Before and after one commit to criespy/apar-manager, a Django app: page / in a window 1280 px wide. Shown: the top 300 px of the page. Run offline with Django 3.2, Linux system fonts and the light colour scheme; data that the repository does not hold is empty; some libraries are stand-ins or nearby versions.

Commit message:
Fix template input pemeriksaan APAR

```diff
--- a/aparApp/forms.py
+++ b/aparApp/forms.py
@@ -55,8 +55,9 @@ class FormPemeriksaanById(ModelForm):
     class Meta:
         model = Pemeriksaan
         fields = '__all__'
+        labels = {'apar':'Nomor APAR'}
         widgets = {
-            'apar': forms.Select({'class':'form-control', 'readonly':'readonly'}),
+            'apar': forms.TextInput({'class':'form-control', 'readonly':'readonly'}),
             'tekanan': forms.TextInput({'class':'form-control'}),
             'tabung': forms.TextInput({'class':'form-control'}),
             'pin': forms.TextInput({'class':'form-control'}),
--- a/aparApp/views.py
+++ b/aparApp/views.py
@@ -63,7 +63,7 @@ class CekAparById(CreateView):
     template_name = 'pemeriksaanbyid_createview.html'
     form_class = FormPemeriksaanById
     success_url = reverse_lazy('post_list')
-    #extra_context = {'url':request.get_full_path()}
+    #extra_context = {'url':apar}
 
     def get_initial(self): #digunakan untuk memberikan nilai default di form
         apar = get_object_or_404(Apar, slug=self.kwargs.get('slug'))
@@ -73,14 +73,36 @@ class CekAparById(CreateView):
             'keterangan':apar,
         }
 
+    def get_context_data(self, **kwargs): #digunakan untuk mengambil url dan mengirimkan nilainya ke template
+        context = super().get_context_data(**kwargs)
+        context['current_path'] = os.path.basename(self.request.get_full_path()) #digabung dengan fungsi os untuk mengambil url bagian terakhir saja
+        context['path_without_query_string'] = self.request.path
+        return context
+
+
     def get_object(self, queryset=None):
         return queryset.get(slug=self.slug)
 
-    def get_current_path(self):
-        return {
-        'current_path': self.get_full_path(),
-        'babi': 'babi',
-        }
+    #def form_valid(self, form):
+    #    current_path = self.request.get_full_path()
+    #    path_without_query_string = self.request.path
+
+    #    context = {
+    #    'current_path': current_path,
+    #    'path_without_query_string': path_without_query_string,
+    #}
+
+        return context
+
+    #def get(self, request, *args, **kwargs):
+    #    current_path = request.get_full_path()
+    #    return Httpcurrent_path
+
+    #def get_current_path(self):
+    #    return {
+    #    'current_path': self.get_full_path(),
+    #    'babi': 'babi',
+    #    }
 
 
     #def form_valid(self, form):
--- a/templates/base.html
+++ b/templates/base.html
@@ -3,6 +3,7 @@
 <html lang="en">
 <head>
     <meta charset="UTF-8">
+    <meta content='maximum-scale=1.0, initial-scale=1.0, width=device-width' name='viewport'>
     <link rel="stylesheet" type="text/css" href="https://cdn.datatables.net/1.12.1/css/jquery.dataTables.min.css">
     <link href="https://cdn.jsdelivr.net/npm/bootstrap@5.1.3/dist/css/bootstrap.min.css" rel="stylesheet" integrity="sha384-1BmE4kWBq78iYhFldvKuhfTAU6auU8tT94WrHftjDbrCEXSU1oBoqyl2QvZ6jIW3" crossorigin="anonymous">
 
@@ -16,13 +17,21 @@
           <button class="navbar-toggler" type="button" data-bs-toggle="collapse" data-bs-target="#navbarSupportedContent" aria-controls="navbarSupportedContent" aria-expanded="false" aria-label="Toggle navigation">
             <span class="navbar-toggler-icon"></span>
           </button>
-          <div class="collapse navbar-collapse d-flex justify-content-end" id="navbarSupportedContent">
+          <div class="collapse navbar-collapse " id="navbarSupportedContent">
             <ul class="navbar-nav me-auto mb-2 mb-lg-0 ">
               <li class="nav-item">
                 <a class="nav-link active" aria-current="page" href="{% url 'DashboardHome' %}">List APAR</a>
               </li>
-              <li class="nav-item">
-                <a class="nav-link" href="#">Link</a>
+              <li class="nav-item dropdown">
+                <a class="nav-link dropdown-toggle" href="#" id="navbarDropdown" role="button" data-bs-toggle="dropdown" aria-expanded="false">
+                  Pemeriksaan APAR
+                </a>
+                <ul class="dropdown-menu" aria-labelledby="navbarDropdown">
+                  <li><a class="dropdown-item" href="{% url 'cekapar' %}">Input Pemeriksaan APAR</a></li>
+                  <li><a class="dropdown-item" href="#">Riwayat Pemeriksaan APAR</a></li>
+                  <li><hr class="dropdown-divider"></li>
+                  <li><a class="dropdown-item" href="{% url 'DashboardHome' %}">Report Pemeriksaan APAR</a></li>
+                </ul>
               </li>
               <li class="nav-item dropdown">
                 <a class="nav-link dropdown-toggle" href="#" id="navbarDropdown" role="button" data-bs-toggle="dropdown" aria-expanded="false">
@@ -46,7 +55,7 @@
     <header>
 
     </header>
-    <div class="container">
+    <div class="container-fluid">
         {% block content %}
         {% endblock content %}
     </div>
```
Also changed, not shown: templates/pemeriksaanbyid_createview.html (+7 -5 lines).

== Problem to work on ==
For the records above, restate every line word for word.

== Solution ==
Before and after one commit to criespy/apar-manager, a Django app: page / in a window 1280 px wide. Shown: the top 300 px of the page. Run offline with Django 3.2, Linux system fonts and the light colour scheme; data that the repository does not hold is empty; some libraries are stand-ins or nearby versions.

Commit message:
Fix template input pemeriksaan APAR

```diff
--- a/aparApp/forms.py
+++ b/aparApp/forms.py
@@ -55,8 +55,9 @@ class FormPemeriksaanById(ModelForm):
     class Meta:
         model = Pemeriksaan
         fields = '__all__'
+        labels = {'apar':'Nomor APAR'}
         widgets = {
-            'apar': forms.Select({'class':'form-control', 'readonly':'readonly'}),
+            'apar': forms.TextInput({'class':'form-control', 'readonly':'readonly'}),
             'tekanan': forms.TextInput({'class':'form-control'}),
             'tabung': forms.TextInput({'class':'form-control'}),
             'pin': forms.TextInput({'class':'form-control'}),
--- a/aparApp/views.py
+++ b/aparApp/views.py
@@ -63,7 +63,7 @@ class CekAparById(CreateView):
     template_name = 'pemeriksaanbyid_createview.html'
     form_class = FormPemeriksaanById
     success_url = reverse_lazy('post_list')
-    #extra_context = {'url':request.get_full_path()}
+    #extra_context = {'url':apar}
 
     def get_initial(self): #digunakan untuk memberikan nilai default di form
         apar = get_object_or_404(Apar, slug=self.kwargs.get('slug'))
@@ -73,14 +73,36 @@ class CekAparById(CreateView):
             'keterangan':apar,
         }
 
+    def get_context_data(self, **kwargs): #digunakan untuk mengambil url dan mengirimkan nilainya ke template
+        context = super().get_context_data(**kwargs)
+        context['current_path'] = os.path.basename(self.request.get_full_path()) #digabung dengan fungsi os untuk mengambil url bagian terakhir saja
+        context['path_without_query_string'] = self.request.path
+        return context
+
+
     def get_object(self, queryset=None):
         return queryset.get(slug=self.slug)
 
-    def get_current_path(self):
-        return {
-        'current_path': self.get_full_path(),
-        'babi': 'babi',
-        }
+    #def form_valid(self, form):
+    #    current_path = self.request.get_full_path()
+    #    path_without_query_string = self.request.path
+
+    #    context = {
+    #    'current_path': current_path,
+    #    'path_without_query_string': path_without_query_string,
+    #}
+
+        return context
+
+    #def get(self, request, *args, **kwargs):
+    #    current_path = request.get_full_path()
+    #    return Httpcurrent_path
+
+    #def get_current_path(self):
+    #    return {
+    #    'current_path': self.get_full_path(),
+    #    'babi': 'babi',
+    #    }
 
 
     #def form_valid(self, form):
--- a/templates/base.html
+++ b/templates/base.html
@@ -3,6 +3,7 @@
 <html lang="en">
 <head>
     <meta charset="UTF-8">
+    <meta content='maximum-scale=1.0, initial-scale=1.0, width=device-width' name='viewport'>
     <link rel="stylesheet" type="text/css" href="https://cdn.datatables.net/1.12.1/css/jquery.dataTables.min.css">
     <link href="https://cdn.jsdelivr.net/npm/bootstrap@5.1.3/dist/css/bootstrap.min.css" rel="stylesheet" integrity="sha384-1BmE4kWBq78iYhFldvKuhfTAU6auU8tT94WrHftjDbrCEXSU1oBoqyl2QvZ6jIW3" crossorigin="anonymous">
 
@@ -16,13 +17,21 @@
           <button class="navbar-toggler" type="button" data-bs-toggle="collapse" data-bs-target="#navbarSupportedContent" aria-controls="navbarSupportedContent" aria-expanded="false" aria-label="Toggle navigation">
             <span class="navbar-toggler-icon"></span>
           </button>
-          <div class="collapse navbar-collapse d-flex justify-content-end" id="navbarSupportedContent">
+          <div class="collapse navbar-collapse " id="navbarSupportedContent">
             <ul class="navbar-nav me-auto mb-2 mb-lg-0 ">
               <li class="nav-item">
                 <a class="nav-link active" aria-current="page" href="{% url 'DashboardHome' %}">List APAR</a>
               </li>
-              <li class="nav-item">
-                <a class="nav-link" href="#">Link</a>
+              <li class="nav-item dropdown">
+                <a class="nav-link dropdown-toggle" href="#" id="navbarDropdown" role="button" data-bs-toggle="dropdown" aria-expanded="false">
+                  Pemeriksaan APAR
+                </a>
+                <ul class="dropdown-menu" aria-labelledby="navbarDropdown">
+                  <li><a class="dropdown-item" href="{% url 'cekapar' %}">Input Pemeriksaan APAR</a></li>
+                  <li><a class="dropdown-item" href="#">Riwayat Pemeriksaan APAR</a></li>
+                  <li><hr class="dropdown-divider"></li>
+                  <li><a class="dropdown-item" href="{% url 'DashboardHome' %}">Report Pemeriksaan APAR</a></li>
+                </ul>
               </li>
               <li class="nav-item dropdown">
                 <a class="nav-link dropdown-toggle" href="#" id="navbarDropdown" role="button" data-bs-toggle="dropdown" aria-expanded="false">
@@ -46,7 +55,7 @@
     <header>
 
     </header>
-    <div class="container">
+    <div class="container-fluid">
         {% block content %}
         {% endblock content %}
     </div>
```
Also changed, not shown: templates/pemeriksaanbyid_createview.html (+7 -5 lines).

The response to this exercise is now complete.